Pornic

We set off for Bayonne on Wednesday. It's always a pleasure to be heading south when we're going home instead of that depressing drive up to Calais and beyond! We stopped off at the kennel to pick up Chibby (our cocker spaniel) who was beside himself to see us again.. No surprises there! 

4th June 2010. Our tame saxophonist is back in town.. He looks pretty cool as he stands there on a corner with his battered sax and his straw hat opposite the War Memorial playing the same little riff ad infinitum. I think if I lived in the flats above him I'd be going mental though as he doesn't seem to tire of endlessly playing his limited 15 second repertoire.. 

5th June 2010. Down to the rowing club this morning for an outing. I think we did about 10-12km on a pretty hot morning so I was glad to return to the pontoon. There's a new girl member at the club - from Brazil - and she offered us all a Brazilian cocktail known as a Caipirinha:

Her recipe calls for this fresh, exotic cocktail to be made with cachaça*, sugar cane syrup, a mint leaf and crushed limes, served over ice. It is always muddled (crushed with a masher or the blunt end of a wooden spoon). In this clip, they use sugar instead of sugar cane syrup but no mint leaf.. I liked it the way I had it - with the mint leaf - but I'm open to offers!
Intriguing taste - sweet, sour, bitter all at the same time and excellent for quenching the thirst on a hot day.. The second one tastes even better! It's a long time since I've enjoyed a drink as much as this one.

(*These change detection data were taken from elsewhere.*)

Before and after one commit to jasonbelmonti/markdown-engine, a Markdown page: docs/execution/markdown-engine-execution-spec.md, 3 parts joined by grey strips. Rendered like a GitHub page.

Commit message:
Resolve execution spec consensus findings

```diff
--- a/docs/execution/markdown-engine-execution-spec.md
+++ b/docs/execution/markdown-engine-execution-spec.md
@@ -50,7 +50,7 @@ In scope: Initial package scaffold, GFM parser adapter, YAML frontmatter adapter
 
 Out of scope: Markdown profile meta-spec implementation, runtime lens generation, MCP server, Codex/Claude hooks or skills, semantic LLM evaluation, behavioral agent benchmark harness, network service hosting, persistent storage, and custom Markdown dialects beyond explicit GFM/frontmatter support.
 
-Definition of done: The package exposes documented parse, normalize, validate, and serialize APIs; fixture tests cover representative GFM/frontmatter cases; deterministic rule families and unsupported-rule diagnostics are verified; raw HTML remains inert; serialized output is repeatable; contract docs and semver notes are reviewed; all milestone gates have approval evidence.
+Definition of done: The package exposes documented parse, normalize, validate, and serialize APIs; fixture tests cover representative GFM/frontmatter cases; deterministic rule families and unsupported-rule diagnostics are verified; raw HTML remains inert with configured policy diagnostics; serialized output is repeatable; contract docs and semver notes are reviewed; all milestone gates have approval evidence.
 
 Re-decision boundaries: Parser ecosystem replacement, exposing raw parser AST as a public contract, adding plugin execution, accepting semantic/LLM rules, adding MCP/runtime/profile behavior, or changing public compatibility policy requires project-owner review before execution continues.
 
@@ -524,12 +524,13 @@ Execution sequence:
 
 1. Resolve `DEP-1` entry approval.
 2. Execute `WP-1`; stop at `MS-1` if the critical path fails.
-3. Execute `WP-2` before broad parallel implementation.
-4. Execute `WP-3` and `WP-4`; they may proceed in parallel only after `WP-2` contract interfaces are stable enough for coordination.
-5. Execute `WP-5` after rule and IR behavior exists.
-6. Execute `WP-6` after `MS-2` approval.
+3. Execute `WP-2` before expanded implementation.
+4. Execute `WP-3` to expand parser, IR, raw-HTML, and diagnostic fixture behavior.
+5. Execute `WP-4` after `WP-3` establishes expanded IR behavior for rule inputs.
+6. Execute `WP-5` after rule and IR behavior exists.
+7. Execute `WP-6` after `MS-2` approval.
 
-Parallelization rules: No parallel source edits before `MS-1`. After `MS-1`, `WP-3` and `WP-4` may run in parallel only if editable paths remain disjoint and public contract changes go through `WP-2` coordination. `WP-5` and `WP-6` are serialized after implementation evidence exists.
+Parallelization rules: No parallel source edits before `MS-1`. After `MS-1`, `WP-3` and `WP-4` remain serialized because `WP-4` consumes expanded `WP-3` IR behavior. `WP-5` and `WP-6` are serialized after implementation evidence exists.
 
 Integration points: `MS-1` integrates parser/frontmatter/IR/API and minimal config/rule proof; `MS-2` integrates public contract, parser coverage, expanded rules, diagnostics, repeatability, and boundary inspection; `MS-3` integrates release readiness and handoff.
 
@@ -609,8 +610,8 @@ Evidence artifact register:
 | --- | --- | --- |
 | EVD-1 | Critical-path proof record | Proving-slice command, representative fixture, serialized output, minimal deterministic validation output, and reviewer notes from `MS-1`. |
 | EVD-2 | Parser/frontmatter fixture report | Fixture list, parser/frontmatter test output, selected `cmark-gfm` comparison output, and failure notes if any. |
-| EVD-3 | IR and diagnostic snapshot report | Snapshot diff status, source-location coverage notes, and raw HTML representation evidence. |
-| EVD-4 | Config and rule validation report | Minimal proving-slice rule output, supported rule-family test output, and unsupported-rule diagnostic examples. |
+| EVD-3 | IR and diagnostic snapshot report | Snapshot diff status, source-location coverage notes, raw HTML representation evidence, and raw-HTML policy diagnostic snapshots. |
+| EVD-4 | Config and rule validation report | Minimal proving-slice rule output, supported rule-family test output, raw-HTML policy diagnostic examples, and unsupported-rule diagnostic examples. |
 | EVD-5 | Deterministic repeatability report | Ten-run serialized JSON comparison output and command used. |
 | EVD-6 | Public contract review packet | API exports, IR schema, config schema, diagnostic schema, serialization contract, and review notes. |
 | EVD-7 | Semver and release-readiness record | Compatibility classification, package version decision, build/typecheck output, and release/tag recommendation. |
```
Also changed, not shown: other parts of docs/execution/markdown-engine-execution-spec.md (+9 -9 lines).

Note to self: remember to buy some cachaça when next in Spain..

* Brazilian rum made from sugar cane.